Re: Glensound Mixer intermittent noise.
« Reply #1 on: October 08, 2019, 09:21:34 PM »
Hello Rob

Welcome here

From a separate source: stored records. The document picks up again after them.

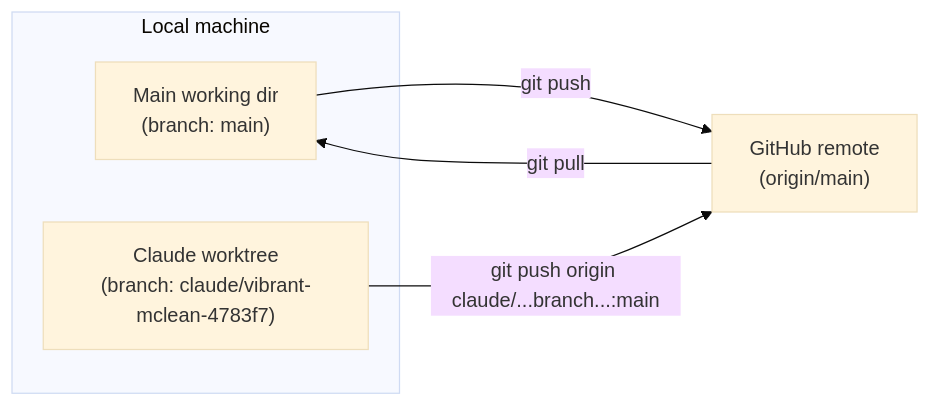
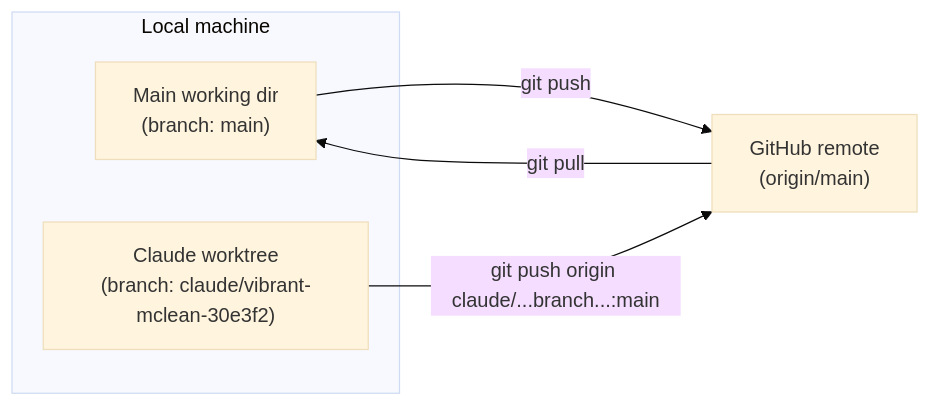
One commit to bilarikan/bilarikan.github.io changed the first of 2 diagrams in content/posts/git-worktrees-claude-code/index.md. Above: the diagram before and after it, drawn with Mermaid (base theme). The commit also changed other lines of this file, not shown here.

First line of the commit message:
Fix mermaid node line breaks: use <br/> instead of \n

```diff
--- a/content/posts/git-worktrees-claude-code/index.md
+++ b/content/posts/git-worktrees-claude-code/index.md
@@ -44,12 +44,12 @@
 {{< mermaid >}}
 flowchart LR
   subgraph Local machine
-    A["Main working dir\n(branch: main)"]
-    B["Claude worktree\n(branch: claude/vibrant-mclean-4783f7)"]
+    A["Main working dir<br/>(branch: main)"]
+    B["Claude worktree<br/>(branch: claude/vibrant-mclean-30e3f2)"]
   end
-  GH["GitHub remote\n(origin/main)"]
+  GH["GitHub remote<br/>(origin/main)"]
 
   A -->|git push| GH
   B -->|git push origin claude/...branch...:main| GH
   GH -->|git pull| A
 {{< /mermaid >}}
```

Hard to say for sure by looking at the video, I expect to see "noise" like hum or hiss, seem more a big pop like if something short the supply rail, or a bad contact in critical area... look like it's linked to mechanical stress.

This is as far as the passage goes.